Friable Thoughts

Tuesday, January 24, 2006

US Senate debate on asbestos to open Feb 6

Specter confirms recent speculation that this will be the first item on the agenda when the Senate comes back from recess. As strange as it may seem, many of the issues they thought would be "resolved" in 2003, 2004 and 2005 still appear to be in dispute. Some aren't too thrilled with the medical criteria. Others claim the fund isn't big enough. It seems every interest group has a gripe about the bill.

Normally, the "screw'em all" approach might indicate a fair bill but most of these gripes go to the heart of the purpose of the bill: adequately compensating legitimate claims, excluding bogus claims all while staying solvent and being more cost efficient than resorting to the courts. I don't expect amendments on the Senate floor to be more effective than the three years of horse trading in committee but, we'll see in the next few months.

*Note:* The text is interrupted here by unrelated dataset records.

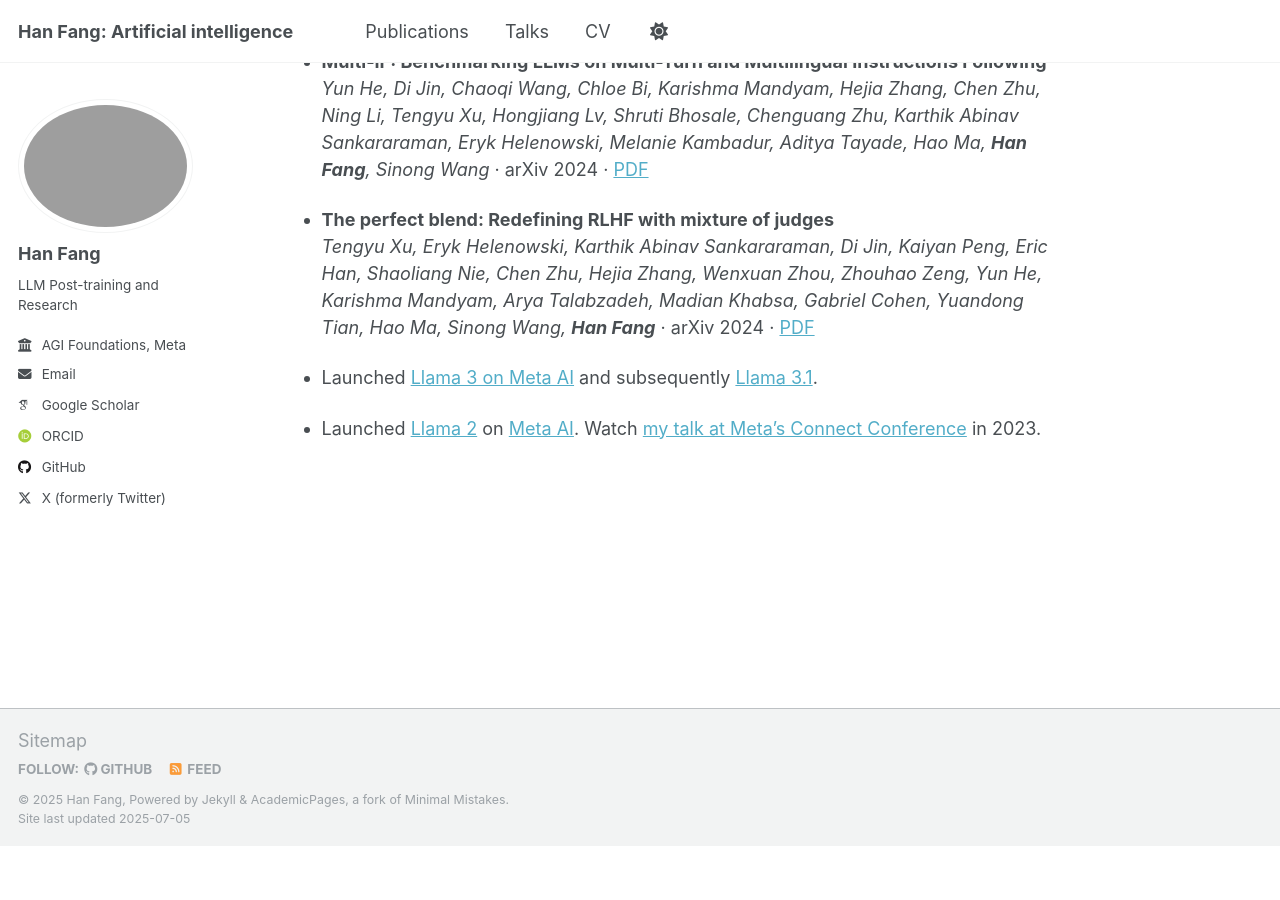
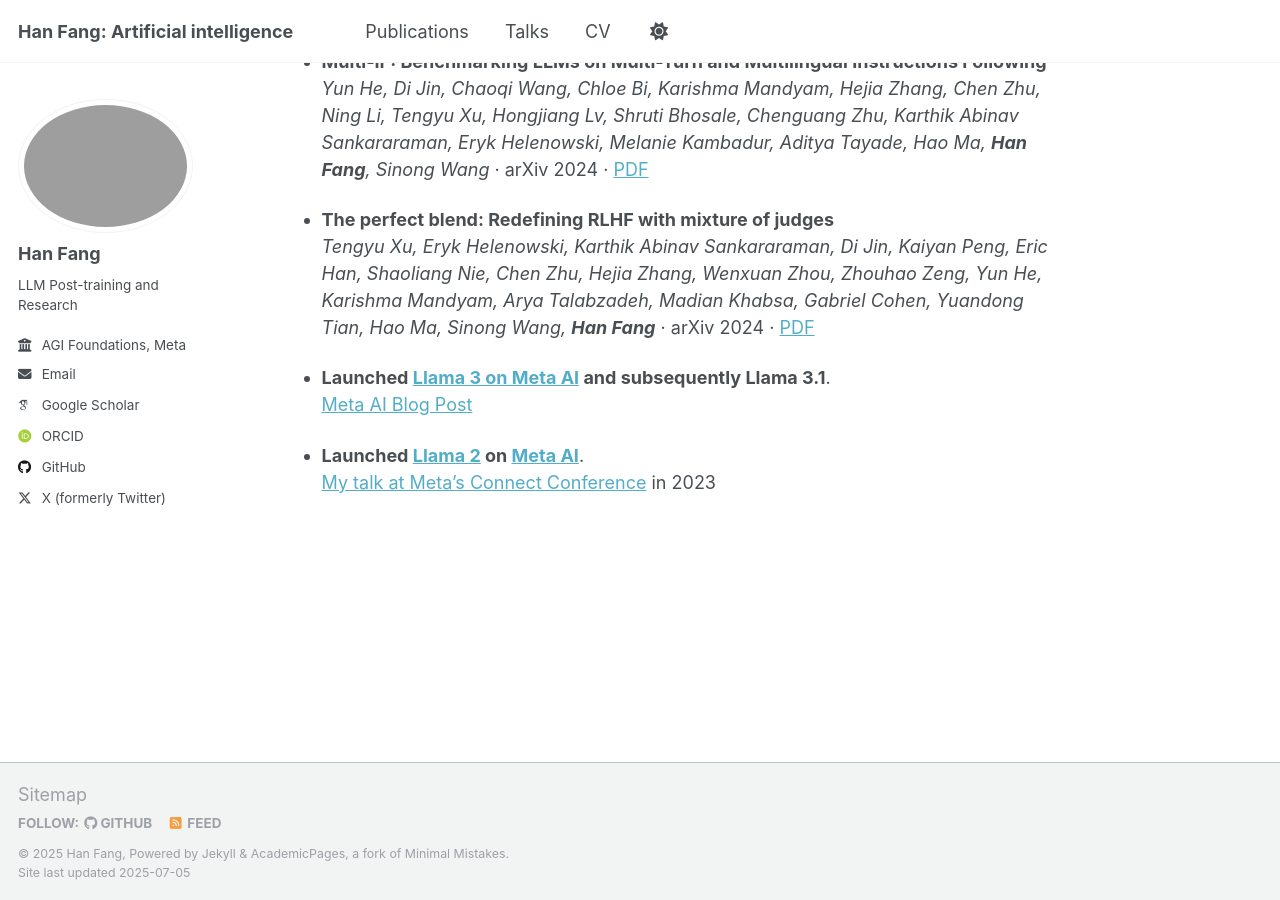
Before and after one commit to hanfang/hanfang.github.io, a Jekyll site: the page built from _pages/about.md, in a window 1280 px wide and 900 px high, scrolled down 716 px. Built offline with Jekyll 4.4.1, drawn with Linux system fonts in a browser that asks for light colours; some web fonts are replaced; a script that is not in the unit is left out; before the commit the page ends 1562 px from its top, so only the background shows below that.

Commit message:
Update about.md

```diff
--- a/_pages/about.md
+++ b/_pages/about.md
@@ -32,6 +32,8 @@
 * **The perfect blend: Redefining RLHF with mixture of judges**
   *Tengyu Xu, Eryk Helenowski, Karthik Abinav Sankararaman, Di Jin, Kaiyan Peng, Eric Han, Shaoliang Nie, Chen Zhu, Hejia Zhang, Wenxuan Zhou, Zhouhao Zeng, Yun He, Karishma Mandyam, Arya Talabzadeh, Madian Khabsa, Gabriel Cohen, Yuandong Tian, Hao Ma, Sinong Wang, **Han Fang*** · arXiv 2024 · [PDF](https://arxiv.org/abs/2409.20370)
 
-* Launched [Llama 3 on Meta AI](https://ai.meta.com/blog/meta-llama-3/) and subsequently [Llama 3.1](https://ai.meta.com/blog/meta-llama-3-1/).
+* **Launched [Llama 3 on Meta AI](https://ai.meta.com/blog/meta-llama-3/) and subsequently Llama 3.1**.
+  [Meta AI Blog Post](https://ai.meta.com/blog/meta-llama-3-1/)
 
-* Launched [Llama 2](https://about.fb.com/news/2023/09/introducing-ai-powered-assistants-characters-and-creative-tools/) on [Meta AI](https://www.meta.ai/). Watch [my talk at Meta's Connect Conference](https://developers.facebook.com/videos/2023/building-metas-next-generation-ai-product-experiences-with-llama/) in 2023.
+* **Launched [Llama 2](https://about.fb.com/news/2023/09/introducing-ai-powered-assistants-characters-and-creative-tools/) on [Meta AI](https://www.meta.ai/)**.
+  [My talk at Meta's Connect Conference](https://developers.facebook.com/videos/2023/building-metas-next-generation-ai-product-experiences-with-llama/) in 2023
```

Wednesday, January 18, 2006

Asbestos bill headed for Senate floor: analyst

According to a research group, debate on the trust fund bill could start in three weeks. Frist claims he has enough votes to bring the bill to the floor. Does that mean he has enough to merely pass the bill or break a filibuster? Or, could it be more posturing? I guess we'll know in three weeks or so.

Tuesday, January 17, 2006

Asbestos clients sue Florida Bar for millions

Clients of a former plaintiff's lawyer are suing the Florida State Bar for their settlement money. It appears their lawyer didn't forward the settlement funds. Kind of an eye-opener for a defense lawyer. We always thought the plaintiff's lawyers were rolling in dough, at least the partners. Is one-third too little?

Thursday, January 12, 2006

Judge denies venue change for W.R. Grace

The W.R. Grace executives will be tried on Montana after all. Seems Montana is a big enough state to find an impartial jury. Not everyone lives in Libby, after all.

Monday, January 09, 2006

New Disease Won't Relate Back in Kentucky

Kentucky is a "one disease" state for asbestos claims. Sue once, can't sue again even if your asbestosis becomes lung cancer or mesothelioma. Now, if you sue for one disease, better sue all your defendants then because you won't be able to sue new defendants if you get another disease if the statute of limitations has run out for the first. This, according to the opinion Combs v. Albert Kahn & Assoc., Inc.

Tuesday, January 03, 2006

Premises Defendants Lose One in California

The California Supreme Court held recently in KINSMAN v. UNOCAL CORP. that a premises owner may still be liable to an employee of an independent contractor even if the premises owner did not actively commit a negligent act or control the working conditions if 1) the premises owner knew or should have known there was a dangerous condition; 2) the contractor could not have discovered the danger and 3) the premises owner did not disclose the dangerous condition to the contractor.

From a trial perspective, it sounds like a plaintiff would still have pretty far to go to nail a premises owner in an asbestos case. However, the decision makes it much harder for premises owners to get a summary judgment. Since most cases settle or get dismissed, a victory for the plaintiff's bar.